The site may not be developed further until an environmental cleanup is completed as well as a flood levee or wall. The city is planning to use about $500,000 of its $12 million in American Rescue Plan COVID relief funding on the eligible cleanup project.

As for the high-rise site, Fargo Housing & Redevelopment Authority Director Jill Elliott said they are hoping to demolish the 247-unit high-rise and possibly rebuild there with a 110-unit affordable housing structure.

That would be another new structure along the riverfront, with Elliott noting that it will offer some "beautiful views of the river."

Nearby are projects that are already completed or under way.

EPIC Companies has completed a residential and commercial structure called Gateway North at 310 Main Avenue that is home to the popular and relocated Fryin Pan restaurant in 13,000 square feet of commercial and retail space on the first floor with housing on the top floors offering 52 studio and one- and two-bedroom apartments.

Construction is underway on The Arch, the second phase of EPIC’s efforts at the former Gateway Center strip mall.
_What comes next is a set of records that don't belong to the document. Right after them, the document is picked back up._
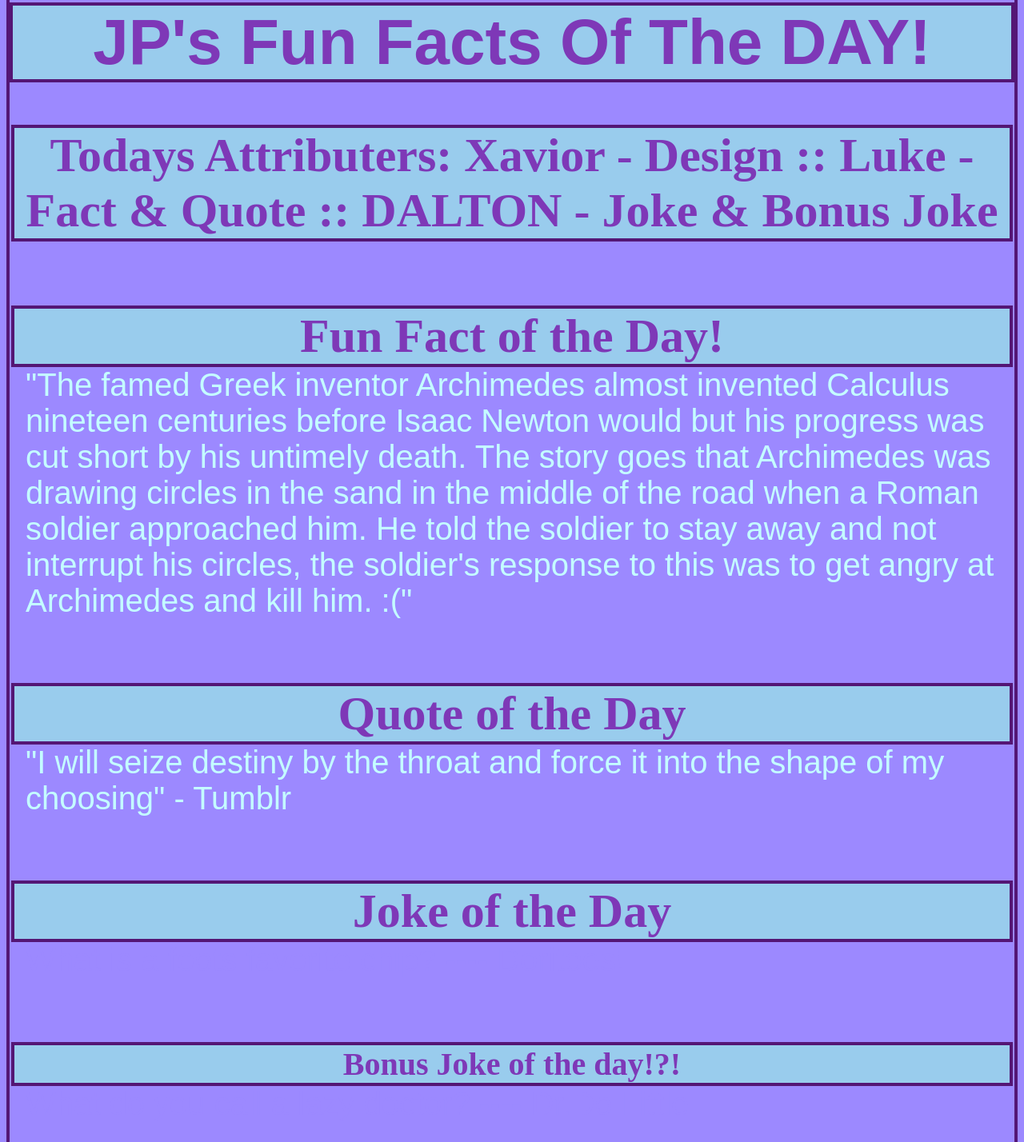
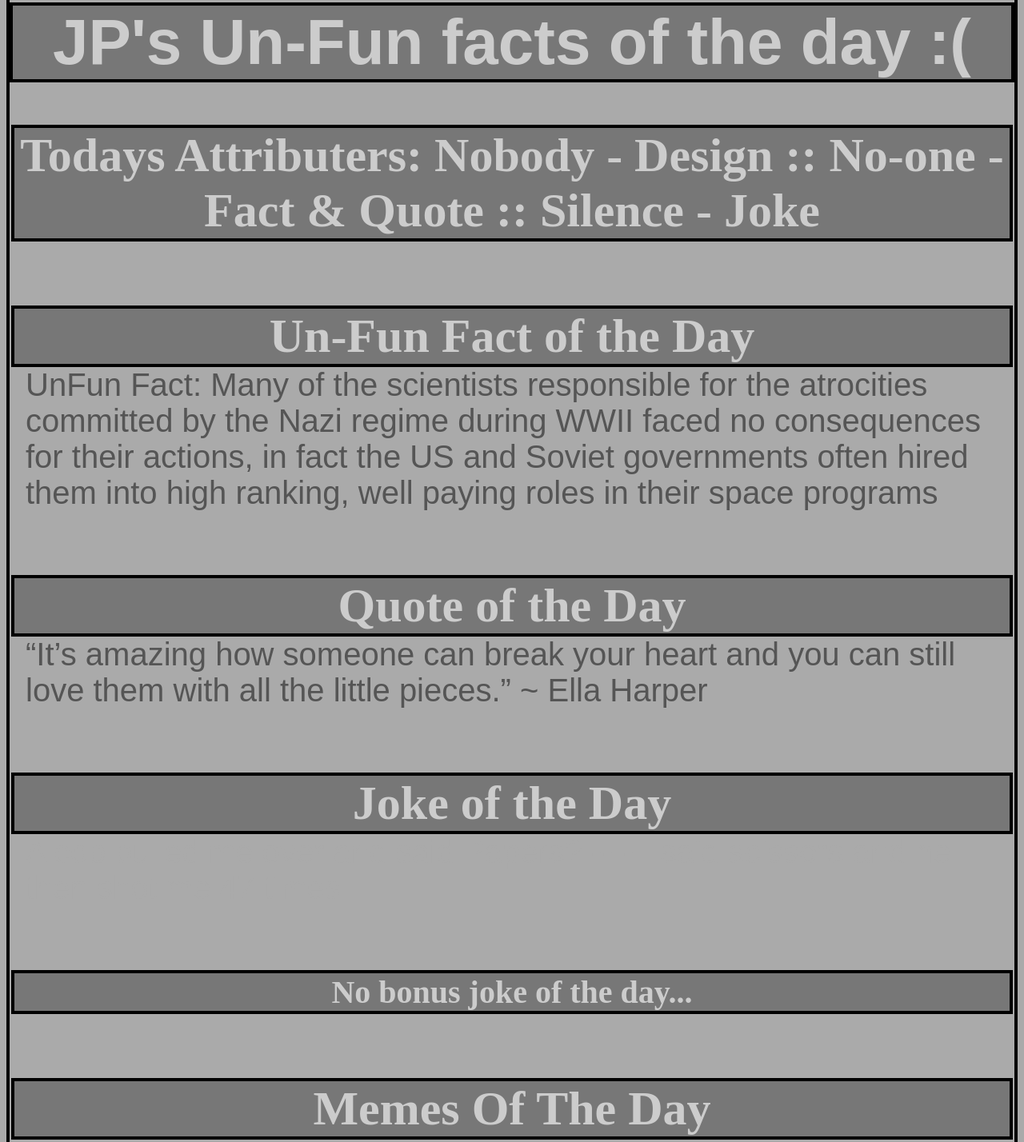
Before and after one commit to Agent1245321/FunFacts, a plain HTML site: page index.html in a window 1280 px wide. Shown: the part 63-1491 px from the top of the page at 80% size. Drawn offline with Linux system fonts and the light colour scheme.

Commit message:
9/14/2023

```diff
--- a/index.html
+++ b/index.html
@@ -1,29 +1,30 @@
 <!DOCTYPE html>
 
 <html>
+
 
 <head>
 	<link rel="stylesheet" href="styles.css">
 </head>
 <body>
-<h1>JP's Fun Facts Of The DAY!</h1>
-<h2 id = "atr">Todays Attributers: Xavior - Design :: Luke - Fact & Quote :: DALTON - Joke & Bonus Joke</h2>
+<h1>JP's Un-Fun facts of the day :(</h1>
+<h2 id = "atr">Todays Attributers: Nobody - Design :: No-one - Fact & Quote :: Silence - Joke</h2>
 
-<h2>Fun Fact of the Day!</h2>
-<p> "The famed Greek inventor Archimedes almost invented Calculus nineteen centuries before Isaac Newton would but his progress was cut short by his untimely death. The story goes that Archimedes was drawing circles in the sand in the middle of the road when a Roman soldier approached him. He told the soldier to stay away and not interrupt his circles, the soldier's response to this was to get angry at Archimedes and kill him. :("</p>
+<h2>Un-Fun Fact of the Day</h2>
+<p> UnFun Fact: Many of the scientists responsible for the atrocities committed by the Nazi regime during WWII faced no consequences for their actions, in fact the US and Soviet governments often hired them into high ranking, well paying roles in their space programs</p>
 
 <h2>Quote of the Day</h2>
-<p>"I will seize destiny by the throat and force it into the shape of my choosing" - Tumblr</p>
+<p>“It’s amazing how someone can break your heart and you can still love them with all the little pieces.” ~ Ella Harper</p>
 
 <h2> Joke of the Day</h2>
-<p id="p1">What is a foots favorite chip? ---- Doritoes!</p>
+<p id="p1">A cop pulled me over and said Papers? ---- I said scissors and he then shot me 47 times.</p>
 
-<h3>Bonus Joke of the day!?!</h3>
-<p id="p1">What do you call a lazy doctor? ---- Dr.Do Little</p>
+<h3> No bonus joke of the day...</h3>
+<p id="p1"></p>
 
 <h2>Memes Of The Day</h2>
-<img src="https://encrypted-tbn0.gstatic.com/images?q=tbn:ANd9GcScnK7EmVdYkUG8o3uRUB2M6a0PKB5zXCPxDQ&usqp=CAU">
-<img src="https://code-love.com/wp-content/uploads/2019/04/latsyqzaqnq21.jpg">
+<img src="https://s.yimg.com/ny/api/res/1.2/zM3aB4VaAKM8YjAplapm.w--/YXBwaWQ9aGlnaGxhbmRlcjt3PTk3ODtoPTk5OA--/https://media.zenfs.com/en-US/homerun/hello_giggles_454/b09a659b35c629a8dc378d7a73e2e740">
+<img src="https://i.pinimg.com/736x/8d/df/05/8ddf0528b0ce1a49f0eb56d59341e7fb.jpg">
 
 </body>
 </html>
--- a/styles.css
+++ b/styles.css
@@ -1,8 +1,8 @@
 
 body {
 
-background-color: #9C89FF;
-border-color: #541675;
+background-color: #aaaaaa;
+border-color: #000000;
 
   margin: 21, 21, auto, auto;
   border-style: solid;
@@ -14,9 +14,9 @@ border-color: #541675;
 h1 {
 
 
-color: #7E38B7;
-background-color: #99CCED;
-border-color: #541675;
+color: #cccccc;
+background-color: #777777;
+border-color: #000000;
 
 	font-family: sans-serif;
   margin: 10px, 10px, 10px, 10px;
@@ -32,9 +32,9 @@ border-color: #541675;
 h2{
 
 
-color: #7E38B7;
-background-color: #99CCED;
-border-color: #541675;
+color: #cccccc;
+background-color: #777777;
+border-color: #000000;
 
 	border-style: solid;
 	border-width: 4px;
@@ -49,9 +49,9 @@ border-color: #541675;
 
 h3{
 
-color: #7E38B7;
-background-color: #99CCED;
-border-color: #541675;
+color: #cccccc;
+background-color: #777777;
+border-color: #000000;
 
 	border-style: solid;
 	border-width: 4px;
@@ -65,7 +65,7 @@ border-color: #541675;
 }
 p{
 
-color: #C4FEFF;
+color: #555555;
 
 	margin-top: 4px;
 	margin: auto 20px;
@@ -78,7 +78,7 @@ color: #C4FEFF;
 
 #p1{
 
-color: #9C89FF;
+color: #aaaaaa;
 
 	 font-family: Arial, Helvetica, sans-serif;
 
```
The seven-story building will have about 60 condominiums and 20,000 square feet of commercial space. It is expected to be finished in late 2022 or early 2023.

Also in the plans is an expanded city plaza in front of the City Library and City Hall and a potential Performing Arts Center.
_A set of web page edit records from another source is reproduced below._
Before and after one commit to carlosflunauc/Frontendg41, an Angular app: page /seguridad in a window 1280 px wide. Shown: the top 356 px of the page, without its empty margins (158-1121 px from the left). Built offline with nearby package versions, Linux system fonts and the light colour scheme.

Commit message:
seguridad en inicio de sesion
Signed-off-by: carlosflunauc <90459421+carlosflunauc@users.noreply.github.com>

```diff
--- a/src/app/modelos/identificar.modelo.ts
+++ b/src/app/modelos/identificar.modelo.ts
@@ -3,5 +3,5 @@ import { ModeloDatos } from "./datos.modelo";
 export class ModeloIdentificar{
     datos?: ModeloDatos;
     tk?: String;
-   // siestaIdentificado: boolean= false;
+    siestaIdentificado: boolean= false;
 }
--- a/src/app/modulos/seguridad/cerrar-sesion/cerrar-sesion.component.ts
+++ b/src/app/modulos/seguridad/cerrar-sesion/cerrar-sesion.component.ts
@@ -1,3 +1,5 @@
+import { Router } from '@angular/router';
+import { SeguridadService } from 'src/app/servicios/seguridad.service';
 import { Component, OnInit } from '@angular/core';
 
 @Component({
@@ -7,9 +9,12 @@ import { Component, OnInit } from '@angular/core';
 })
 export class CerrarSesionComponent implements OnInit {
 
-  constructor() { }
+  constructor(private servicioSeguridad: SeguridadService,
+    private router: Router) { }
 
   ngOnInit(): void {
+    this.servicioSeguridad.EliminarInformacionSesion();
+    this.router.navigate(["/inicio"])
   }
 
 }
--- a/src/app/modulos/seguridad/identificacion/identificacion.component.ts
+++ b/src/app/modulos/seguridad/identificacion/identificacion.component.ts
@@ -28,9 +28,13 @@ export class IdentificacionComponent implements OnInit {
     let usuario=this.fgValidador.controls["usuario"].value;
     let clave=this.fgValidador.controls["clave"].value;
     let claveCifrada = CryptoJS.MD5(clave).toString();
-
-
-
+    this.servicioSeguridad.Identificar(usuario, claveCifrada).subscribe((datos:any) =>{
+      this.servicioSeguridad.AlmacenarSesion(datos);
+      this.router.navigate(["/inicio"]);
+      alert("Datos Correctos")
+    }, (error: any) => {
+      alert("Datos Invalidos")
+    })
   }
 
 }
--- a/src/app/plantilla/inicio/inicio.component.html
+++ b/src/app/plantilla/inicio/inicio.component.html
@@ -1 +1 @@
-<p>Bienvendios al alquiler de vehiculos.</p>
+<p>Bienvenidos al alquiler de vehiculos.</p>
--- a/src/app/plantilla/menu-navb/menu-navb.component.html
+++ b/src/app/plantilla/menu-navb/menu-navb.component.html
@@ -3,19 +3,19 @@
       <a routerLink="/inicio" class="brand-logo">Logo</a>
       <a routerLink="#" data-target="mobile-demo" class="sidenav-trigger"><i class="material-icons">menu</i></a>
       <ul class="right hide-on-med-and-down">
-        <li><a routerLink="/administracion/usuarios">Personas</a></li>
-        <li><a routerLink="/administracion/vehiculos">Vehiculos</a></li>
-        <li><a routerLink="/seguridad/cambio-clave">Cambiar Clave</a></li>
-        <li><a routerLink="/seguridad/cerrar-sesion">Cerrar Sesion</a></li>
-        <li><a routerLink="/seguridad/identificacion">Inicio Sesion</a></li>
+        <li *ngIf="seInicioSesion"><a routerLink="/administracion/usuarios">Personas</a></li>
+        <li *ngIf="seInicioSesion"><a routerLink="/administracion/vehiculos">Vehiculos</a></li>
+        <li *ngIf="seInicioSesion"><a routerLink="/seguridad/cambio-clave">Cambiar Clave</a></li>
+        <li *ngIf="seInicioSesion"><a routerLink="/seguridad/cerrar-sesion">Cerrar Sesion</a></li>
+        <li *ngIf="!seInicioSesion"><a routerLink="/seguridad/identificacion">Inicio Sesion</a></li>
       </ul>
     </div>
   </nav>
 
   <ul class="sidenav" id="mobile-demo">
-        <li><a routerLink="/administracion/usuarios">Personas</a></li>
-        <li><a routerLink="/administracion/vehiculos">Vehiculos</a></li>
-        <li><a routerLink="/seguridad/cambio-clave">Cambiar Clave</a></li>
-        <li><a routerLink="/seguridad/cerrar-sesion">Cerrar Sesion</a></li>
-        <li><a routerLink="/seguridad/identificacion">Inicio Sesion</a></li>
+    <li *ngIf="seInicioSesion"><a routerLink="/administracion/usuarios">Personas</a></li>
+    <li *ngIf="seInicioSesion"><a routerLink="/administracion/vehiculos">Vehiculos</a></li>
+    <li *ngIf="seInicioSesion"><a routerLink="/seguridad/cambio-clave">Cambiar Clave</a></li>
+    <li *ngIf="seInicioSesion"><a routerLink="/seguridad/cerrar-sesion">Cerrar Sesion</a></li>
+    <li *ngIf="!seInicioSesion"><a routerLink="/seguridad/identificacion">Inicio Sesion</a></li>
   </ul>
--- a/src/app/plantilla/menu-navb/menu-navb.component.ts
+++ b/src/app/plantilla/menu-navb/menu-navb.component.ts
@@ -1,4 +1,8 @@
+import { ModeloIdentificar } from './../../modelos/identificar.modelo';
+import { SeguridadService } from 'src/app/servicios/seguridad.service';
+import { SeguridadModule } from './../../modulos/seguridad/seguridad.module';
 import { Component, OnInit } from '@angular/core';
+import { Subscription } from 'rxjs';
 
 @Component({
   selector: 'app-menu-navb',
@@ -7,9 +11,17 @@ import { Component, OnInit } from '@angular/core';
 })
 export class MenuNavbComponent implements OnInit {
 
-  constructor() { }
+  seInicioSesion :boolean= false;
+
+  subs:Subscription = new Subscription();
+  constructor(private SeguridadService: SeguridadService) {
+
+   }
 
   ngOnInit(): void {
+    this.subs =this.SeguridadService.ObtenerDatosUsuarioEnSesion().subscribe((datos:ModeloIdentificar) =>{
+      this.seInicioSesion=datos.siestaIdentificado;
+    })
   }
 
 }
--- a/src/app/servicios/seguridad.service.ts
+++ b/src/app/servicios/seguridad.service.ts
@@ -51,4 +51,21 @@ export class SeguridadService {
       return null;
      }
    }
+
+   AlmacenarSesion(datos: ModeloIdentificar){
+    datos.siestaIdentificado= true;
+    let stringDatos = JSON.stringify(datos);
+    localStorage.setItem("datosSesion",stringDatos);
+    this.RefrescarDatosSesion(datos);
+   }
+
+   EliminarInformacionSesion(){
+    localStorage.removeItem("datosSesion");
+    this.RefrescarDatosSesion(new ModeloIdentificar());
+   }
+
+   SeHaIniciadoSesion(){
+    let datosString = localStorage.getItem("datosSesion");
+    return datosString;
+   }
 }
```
The City Plaza will begin to develop more as plans are in the works and funding has been obtained for a pedestrian and bicycle bridge crossing over Second Street and the flood wall just south of City Hall. It will offer residents more access to the riverfront and a possible connection to the Hjemkomst Center on the Moorhead side of the river.

The City has received a $2.4 million in federal transportation funds, with a local match required of at least $600,000, for the bridge. Plans developed earlier by a consultant have called for an elaborate structure with views of the riverfront.

The city is accepting proposals until Sept. 29, with a final selection in October, for consultants or a multidisciplinary team to do conceptual designs and the environmental study for the bridge expected to be built in 2023.

The project's aim is to improve and provide more safety for the pedestrian and bicycling network in the center of town and to provide more opportunities for use of the river corridor as well as serving as one of the focal points for the newly developing city plaza.

The Performing Arts Center concept continues to be studied, with the possibility it could be built on the site of the Fargo Civic Arena. Gilmour said the city is in the process of developing a fundraising plan with private donations being key to moving forward.